Continuing with the Vesti story. Jeffrey Steinberg comes on next after Engdahl [at 3:51]. Steinberg is an author for Executive Intelligence Review which is published by the so-called LaRouche Movement. This “movement,” to put it kindly, is actually just a bunch of LaRouchies—a quasi-fascist cult with fairly seedy rituals (read about “ego-stripping“, for example). Their views are also purely cultish and conspiratorial. LaRouchies, for example, are completely nuts about the British royal family, which, in their view, are to blame for all of mankind’s troubles, Queen Elizabeth II personally controls the drug cartels, and so on. Jeffrey Steinberg, for example, claimed in an interview that Princess Diana didn’t die in a car accident but was killed by British intelligence on the orders of Prince Philip (Conspiracy theories that Diana was murdered and didn’t die in an accident are popular). EIR magazine regularly publishes covers like this:
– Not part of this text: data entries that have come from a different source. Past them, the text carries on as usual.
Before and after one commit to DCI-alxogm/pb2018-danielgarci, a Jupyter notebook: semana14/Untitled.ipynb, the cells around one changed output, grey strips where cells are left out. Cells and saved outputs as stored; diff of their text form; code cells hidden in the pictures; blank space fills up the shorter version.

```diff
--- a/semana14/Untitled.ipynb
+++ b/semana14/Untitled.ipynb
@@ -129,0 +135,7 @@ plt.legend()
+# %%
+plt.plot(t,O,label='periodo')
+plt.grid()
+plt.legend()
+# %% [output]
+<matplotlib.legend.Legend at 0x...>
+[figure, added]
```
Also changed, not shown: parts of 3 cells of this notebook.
As you probably guessed, American magazines with such covers and viewpoints, while they aren’t illegal to publish (try to imagine something like this in Russia), don’t enjoy a massive following, to put it mildly.
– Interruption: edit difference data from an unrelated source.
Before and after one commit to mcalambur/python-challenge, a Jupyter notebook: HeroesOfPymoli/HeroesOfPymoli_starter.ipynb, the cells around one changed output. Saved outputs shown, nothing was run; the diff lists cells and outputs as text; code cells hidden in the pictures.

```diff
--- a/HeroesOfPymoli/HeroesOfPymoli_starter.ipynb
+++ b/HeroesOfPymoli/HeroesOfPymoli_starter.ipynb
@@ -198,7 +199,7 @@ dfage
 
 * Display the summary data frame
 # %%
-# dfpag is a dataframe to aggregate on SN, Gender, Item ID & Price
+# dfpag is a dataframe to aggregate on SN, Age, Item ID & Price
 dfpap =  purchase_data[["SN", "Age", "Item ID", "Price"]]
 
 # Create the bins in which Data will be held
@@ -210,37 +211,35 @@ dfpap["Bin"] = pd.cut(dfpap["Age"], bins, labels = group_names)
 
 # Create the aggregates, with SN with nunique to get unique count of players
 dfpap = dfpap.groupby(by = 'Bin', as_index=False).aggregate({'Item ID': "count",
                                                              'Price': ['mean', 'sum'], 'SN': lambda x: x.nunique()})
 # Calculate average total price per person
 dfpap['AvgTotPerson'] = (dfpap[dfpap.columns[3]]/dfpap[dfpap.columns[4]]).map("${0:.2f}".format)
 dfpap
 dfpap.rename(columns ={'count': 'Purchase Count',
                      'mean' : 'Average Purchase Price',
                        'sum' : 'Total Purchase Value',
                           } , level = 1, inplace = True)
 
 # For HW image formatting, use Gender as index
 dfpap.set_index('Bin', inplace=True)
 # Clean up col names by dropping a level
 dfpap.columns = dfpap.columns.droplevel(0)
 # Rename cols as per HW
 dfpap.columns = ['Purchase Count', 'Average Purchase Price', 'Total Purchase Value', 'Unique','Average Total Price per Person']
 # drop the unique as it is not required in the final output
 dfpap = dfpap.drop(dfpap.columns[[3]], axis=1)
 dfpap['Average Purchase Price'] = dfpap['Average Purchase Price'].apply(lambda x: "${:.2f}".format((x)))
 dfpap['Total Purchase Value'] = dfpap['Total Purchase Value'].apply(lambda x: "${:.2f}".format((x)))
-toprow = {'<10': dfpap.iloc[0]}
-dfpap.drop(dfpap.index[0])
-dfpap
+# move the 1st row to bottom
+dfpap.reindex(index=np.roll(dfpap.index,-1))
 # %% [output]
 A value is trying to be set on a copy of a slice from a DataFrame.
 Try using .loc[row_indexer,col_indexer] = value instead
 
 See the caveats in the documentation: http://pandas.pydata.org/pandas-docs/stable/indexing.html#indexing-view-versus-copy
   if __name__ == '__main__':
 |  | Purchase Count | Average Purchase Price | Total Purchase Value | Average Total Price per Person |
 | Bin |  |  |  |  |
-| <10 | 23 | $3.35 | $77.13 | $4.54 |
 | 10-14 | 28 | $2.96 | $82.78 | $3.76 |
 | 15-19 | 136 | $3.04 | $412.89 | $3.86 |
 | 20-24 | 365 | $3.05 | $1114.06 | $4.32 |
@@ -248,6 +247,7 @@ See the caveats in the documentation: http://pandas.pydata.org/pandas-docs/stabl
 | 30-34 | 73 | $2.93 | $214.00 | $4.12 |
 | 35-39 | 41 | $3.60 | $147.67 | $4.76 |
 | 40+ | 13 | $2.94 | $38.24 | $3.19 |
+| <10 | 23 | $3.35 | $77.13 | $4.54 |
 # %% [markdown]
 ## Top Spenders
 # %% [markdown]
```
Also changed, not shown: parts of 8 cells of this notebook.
Are they active in Russia? First, there’s a LaRouche office in Russia—the so-called Schiller Institute. And the Executive Intelligence Review has a Russian website with all the same stuff as the original only it looks even more insane in Russian:
British agents and advocates for genocide organized the American imperial coup in Ukraine. My God. However, they just didn’t show up yesterday. Lyndon LaRouche himself has been regularly interviewed on RT since 2008.
But he also didn’t appear out of thin air. The thing is, Lyndon LaRouche isn’t the personal and longtime friend of just anyone, but of Sergei Glazyev, the adviser to the President on regional economic integration. Here’s LaRouche and Glazyev together at a joint press conference in 2001:
And here’s a personal congratulation from Glazyev to Lyndon LaRouche on EIR‘s Russian site:
As you can see, these “experts” and “analysts” on the Russian television aren’t picked out of thin air or by the whim of broadcast news editor, but from the friends of those in the highest levels of the Russian government. Dugin, Glazyev, and the Rodina Party have close ties with the European and American far-right, neo-Nazis and other yahoos, who are dragged on television as influential Western political scientists and journalists when they really aren’t. And they are so very pleased when they’re let on television. Even if they’re introduced as important people in Russia and not back home. The Rodina Party, which Glazyev belongs, is also a major supplier of a variety of hand-fed “experts” for television. For example, Vesti has constantly quoted John Laughland at least since 2002:
Now Laughland is cited as the “Director of Studies at the Institute of Democracy and Cooperation.” The respectably named Institute of Democracy and Cooperation, or the Institut de la Démocratie et de la Coopération is headquartered in Paris. Only Laughland is not really he director of this institute nor is any Monsieur for that matter. It’s Natalia Narochnitskaya, a former Duma deputy from the Rodina party from 2003 to 2007. Putin personally appointed her as director.
Narochnitskaya has also been good friends with Laughland for ages.
The Institute for Democracy and Cooperation is an NGO officially established and financed from Russia. So, if you see such experts on television, don’t be fooled by the Institute for Democracy and Cooperation and Mr. Laughland criticizing NATO, America and democracy. It’s all for the homeland. In such cases don’t let your noodles hang on your ears and stay by the phone.
PS: Noodle Remover thanks Anton Shekhovtsov, whose profound research has provided a lot of useful leads on the links between the Russian political establishment and the European and American far-right.